WORK TO BE COMPLETED: Which lines in the records below contain the word "Orchestrator"? Copy each of them.

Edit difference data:
______________________________

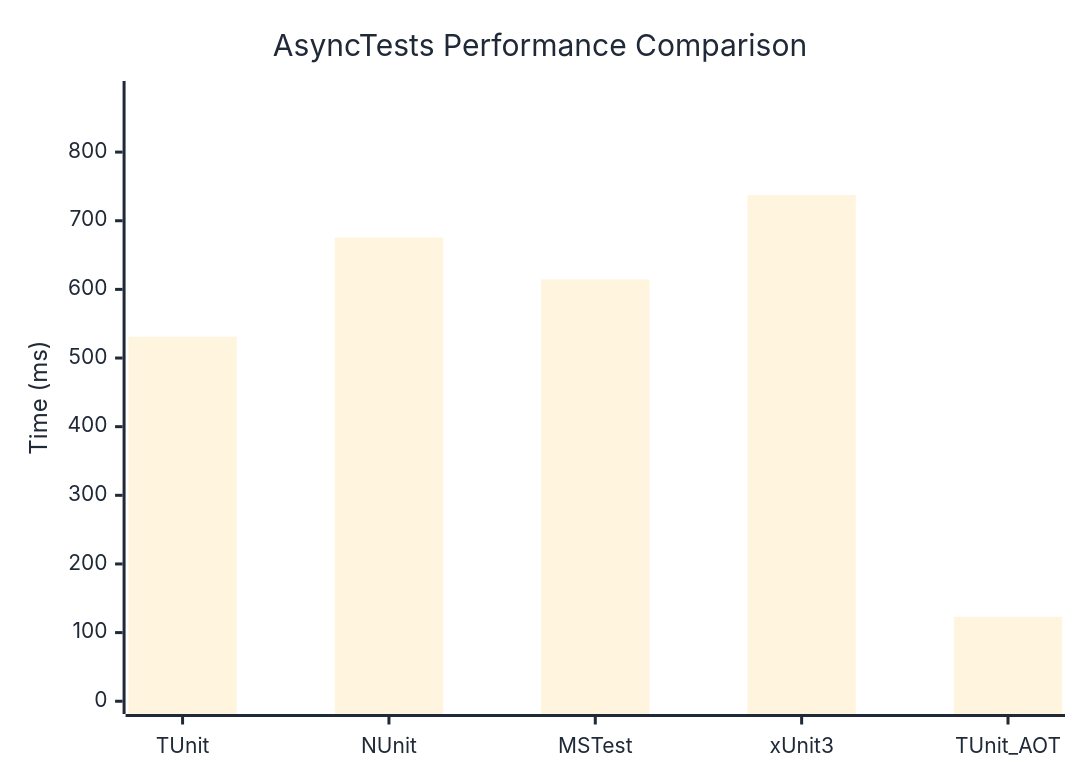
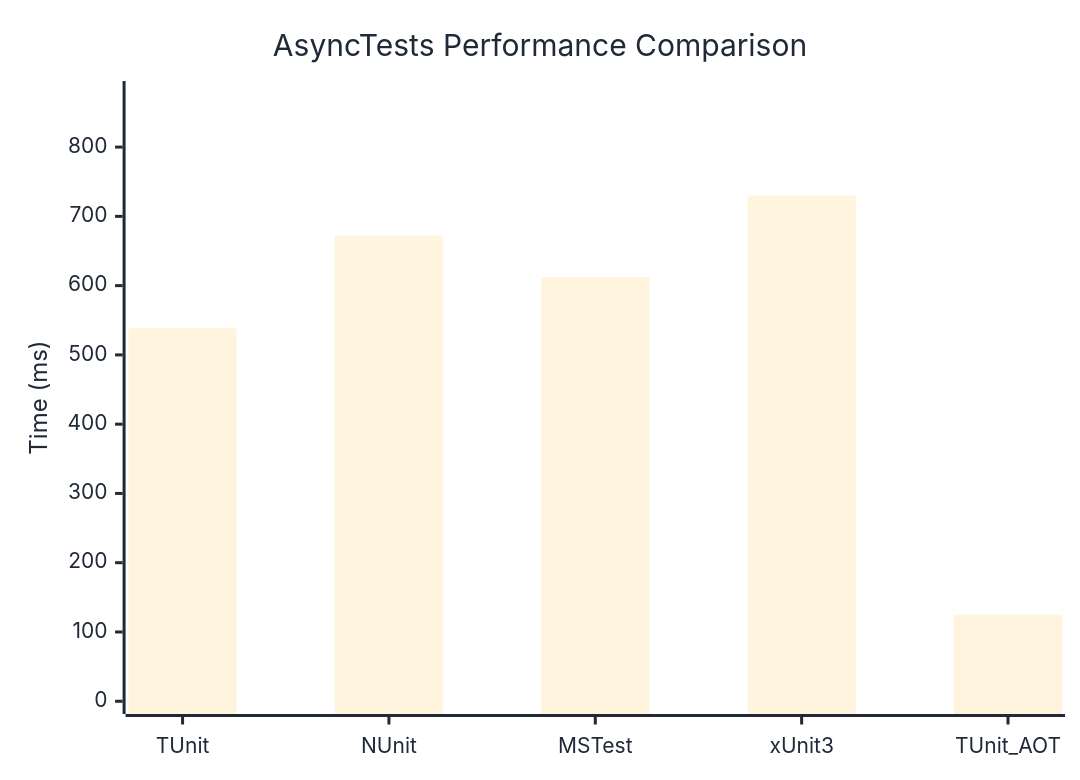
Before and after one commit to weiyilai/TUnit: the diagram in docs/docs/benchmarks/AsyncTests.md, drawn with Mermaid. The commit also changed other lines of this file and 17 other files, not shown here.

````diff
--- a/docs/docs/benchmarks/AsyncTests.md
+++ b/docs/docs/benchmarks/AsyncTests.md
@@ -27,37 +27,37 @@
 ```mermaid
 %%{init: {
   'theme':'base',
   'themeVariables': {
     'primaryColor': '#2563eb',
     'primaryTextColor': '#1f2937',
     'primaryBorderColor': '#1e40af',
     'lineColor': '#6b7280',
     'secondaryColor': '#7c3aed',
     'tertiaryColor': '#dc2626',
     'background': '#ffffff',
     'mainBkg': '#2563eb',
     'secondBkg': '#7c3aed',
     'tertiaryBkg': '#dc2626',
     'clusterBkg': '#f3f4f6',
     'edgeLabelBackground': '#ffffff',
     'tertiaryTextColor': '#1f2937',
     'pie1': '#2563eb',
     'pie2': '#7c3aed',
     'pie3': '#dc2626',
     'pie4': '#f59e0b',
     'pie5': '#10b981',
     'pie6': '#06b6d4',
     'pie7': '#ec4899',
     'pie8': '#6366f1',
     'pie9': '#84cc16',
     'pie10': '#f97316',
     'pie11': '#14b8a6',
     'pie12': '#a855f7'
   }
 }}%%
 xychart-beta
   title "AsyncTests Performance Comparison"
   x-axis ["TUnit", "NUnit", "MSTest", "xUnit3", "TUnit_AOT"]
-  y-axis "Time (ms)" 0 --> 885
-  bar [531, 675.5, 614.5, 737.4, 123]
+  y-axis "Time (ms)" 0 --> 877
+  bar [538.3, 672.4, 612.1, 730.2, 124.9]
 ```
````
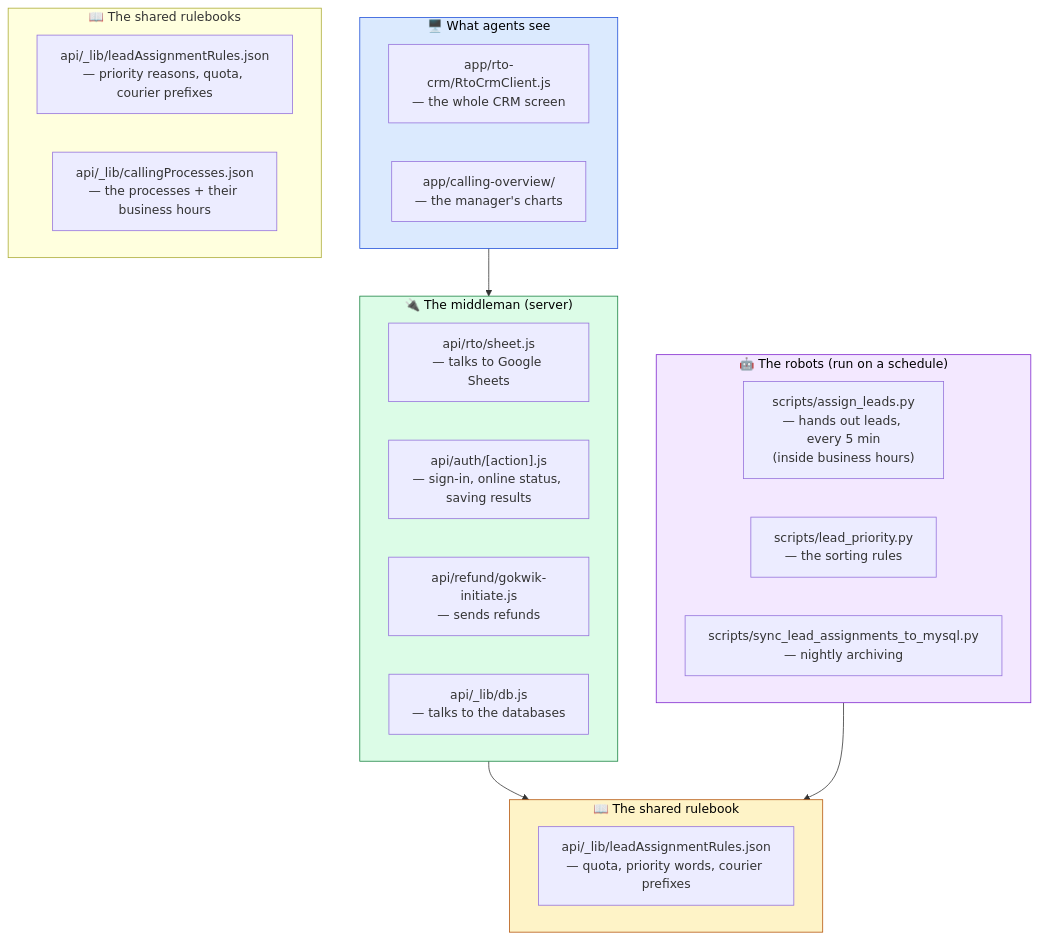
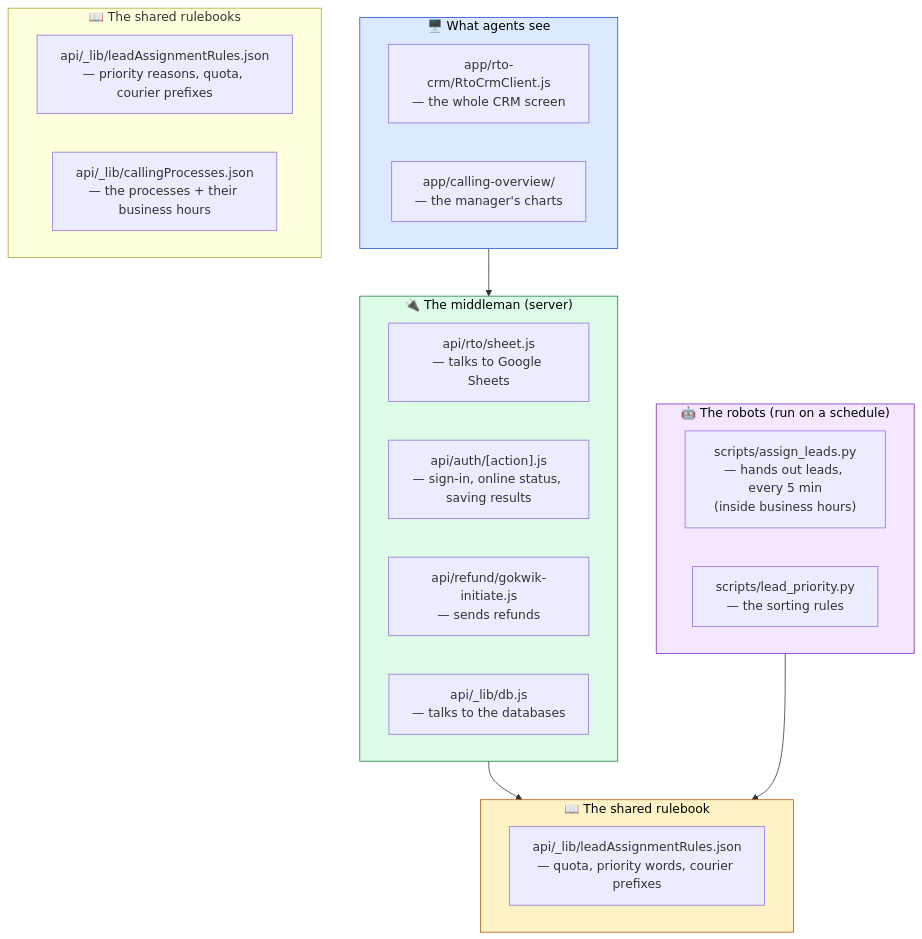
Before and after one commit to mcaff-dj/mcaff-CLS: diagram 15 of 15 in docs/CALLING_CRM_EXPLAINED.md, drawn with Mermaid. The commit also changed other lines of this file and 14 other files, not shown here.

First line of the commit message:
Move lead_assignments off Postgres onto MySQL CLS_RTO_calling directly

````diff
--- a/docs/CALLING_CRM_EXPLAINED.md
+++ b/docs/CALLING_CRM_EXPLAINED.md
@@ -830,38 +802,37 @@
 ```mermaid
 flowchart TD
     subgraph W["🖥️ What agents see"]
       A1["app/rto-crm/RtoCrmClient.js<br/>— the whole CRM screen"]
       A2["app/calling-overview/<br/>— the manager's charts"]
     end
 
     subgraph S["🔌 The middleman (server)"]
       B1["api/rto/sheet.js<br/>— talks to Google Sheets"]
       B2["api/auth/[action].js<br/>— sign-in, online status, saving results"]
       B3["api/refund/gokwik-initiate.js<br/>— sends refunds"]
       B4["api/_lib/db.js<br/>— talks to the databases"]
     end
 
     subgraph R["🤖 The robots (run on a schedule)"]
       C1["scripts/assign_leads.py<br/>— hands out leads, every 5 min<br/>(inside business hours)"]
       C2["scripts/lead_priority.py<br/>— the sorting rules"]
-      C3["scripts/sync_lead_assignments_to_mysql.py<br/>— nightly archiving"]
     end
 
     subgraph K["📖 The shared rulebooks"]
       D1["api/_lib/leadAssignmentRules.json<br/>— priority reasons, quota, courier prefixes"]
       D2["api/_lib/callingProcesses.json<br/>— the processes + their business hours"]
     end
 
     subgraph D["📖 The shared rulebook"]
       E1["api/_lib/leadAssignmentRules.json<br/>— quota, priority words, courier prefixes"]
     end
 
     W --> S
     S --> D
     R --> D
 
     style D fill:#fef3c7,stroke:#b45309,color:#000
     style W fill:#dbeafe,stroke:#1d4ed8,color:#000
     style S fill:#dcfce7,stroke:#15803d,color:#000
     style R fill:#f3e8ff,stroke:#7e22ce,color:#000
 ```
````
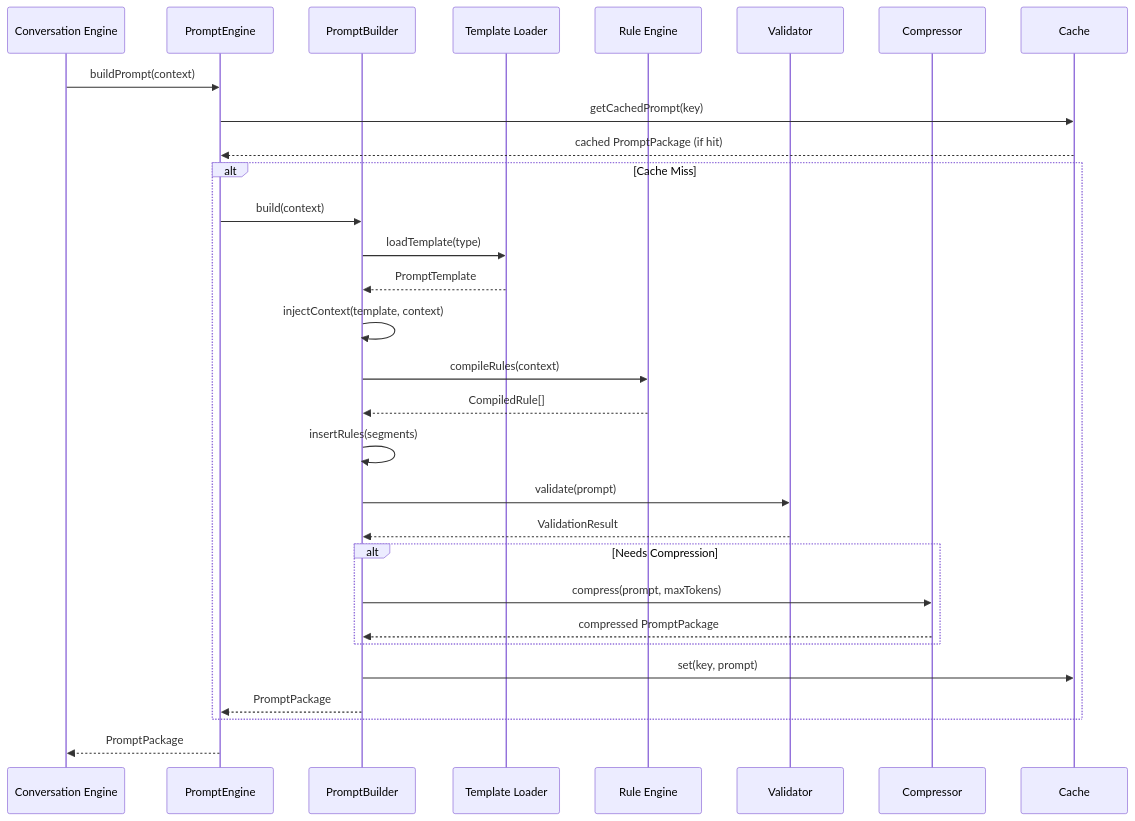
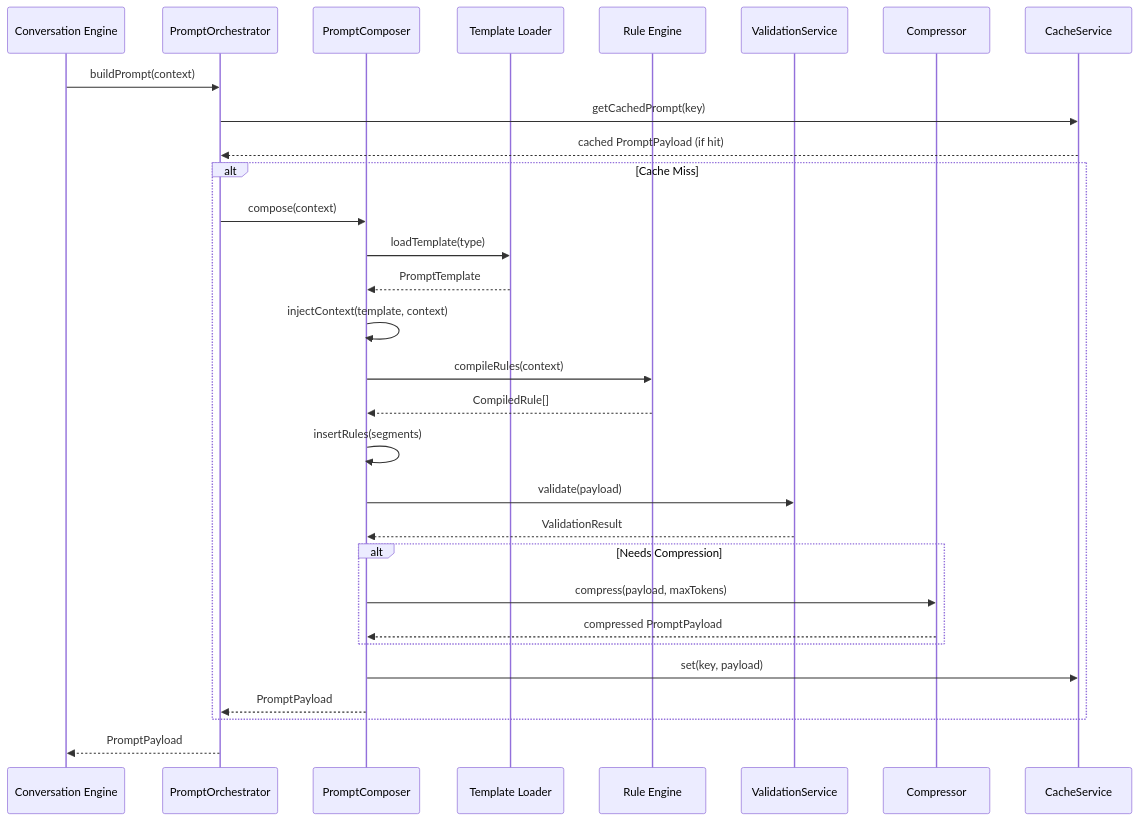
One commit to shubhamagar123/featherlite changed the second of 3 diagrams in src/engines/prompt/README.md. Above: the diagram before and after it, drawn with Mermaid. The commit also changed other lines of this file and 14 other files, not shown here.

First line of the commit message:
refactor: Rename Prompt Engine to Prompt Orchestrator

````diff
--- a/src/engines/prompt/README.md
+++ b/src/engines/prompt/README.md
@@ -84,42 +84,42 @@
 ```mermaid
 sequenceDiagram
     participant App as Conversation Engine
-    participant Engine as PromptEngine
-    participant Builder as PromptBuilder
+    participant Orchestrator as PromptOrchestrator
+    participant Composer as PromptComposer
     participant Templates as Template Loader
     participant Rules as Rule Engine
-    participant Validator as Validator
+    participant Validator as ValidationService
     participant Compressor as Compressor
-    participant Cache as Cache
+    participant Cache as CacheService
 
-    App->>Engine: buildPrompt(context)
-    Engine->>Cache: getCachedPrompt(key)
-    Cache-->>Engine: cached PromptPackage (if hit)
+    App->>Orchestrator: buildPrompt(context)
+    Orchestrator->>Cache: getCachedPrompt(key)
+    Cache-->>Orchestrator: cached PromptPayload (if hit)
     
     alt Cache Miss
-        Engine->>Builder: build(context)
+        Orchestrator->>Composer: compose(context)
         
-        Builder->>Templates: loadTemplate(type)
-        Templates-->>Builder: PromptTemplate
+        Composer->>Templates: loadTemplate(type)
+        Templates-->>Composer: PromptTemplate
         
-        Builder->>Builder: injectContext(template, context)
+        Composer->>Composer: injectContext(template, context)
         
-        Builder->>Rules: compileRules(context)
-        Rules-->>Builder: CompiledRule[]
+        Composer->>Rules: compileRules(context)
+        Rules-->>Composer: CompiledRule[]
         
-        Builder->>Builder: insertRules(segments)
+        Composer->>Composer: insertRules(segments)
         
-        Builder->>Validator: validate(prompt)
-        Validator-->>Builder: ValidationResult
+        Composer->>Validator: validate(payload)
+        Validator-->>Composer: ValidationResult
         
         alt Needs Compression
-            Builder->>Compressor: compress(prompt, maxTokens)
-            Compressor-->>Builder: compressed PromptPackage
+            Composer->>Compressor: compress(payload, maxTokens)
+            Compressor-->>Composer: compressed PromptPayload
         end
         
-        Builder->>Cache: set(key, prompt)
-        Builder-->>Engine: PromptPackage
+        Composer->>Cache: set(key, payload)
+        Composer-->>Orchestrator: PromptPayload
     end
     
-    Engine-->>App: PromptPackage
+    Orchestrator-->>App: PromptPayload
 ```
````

______________________________

YOUR RESPONSE:
refactor: Rename Prompt Engine to Prompt Orchestrator
+    participant Orchestrator as PromptOrchestrator
+    App->>Orchestrator: buildPrompt(context)
+    Orchestrator->>Cache: getCachedPrompt(key)
+    Cache-->>Orchestrator: cached PromptPayload (if hit)
+        Orchestrator->>Composer: compose(context)
+        Composer-->>Orchestrator: PromptPayload
+    Orchestrator-->>App: PromptPayload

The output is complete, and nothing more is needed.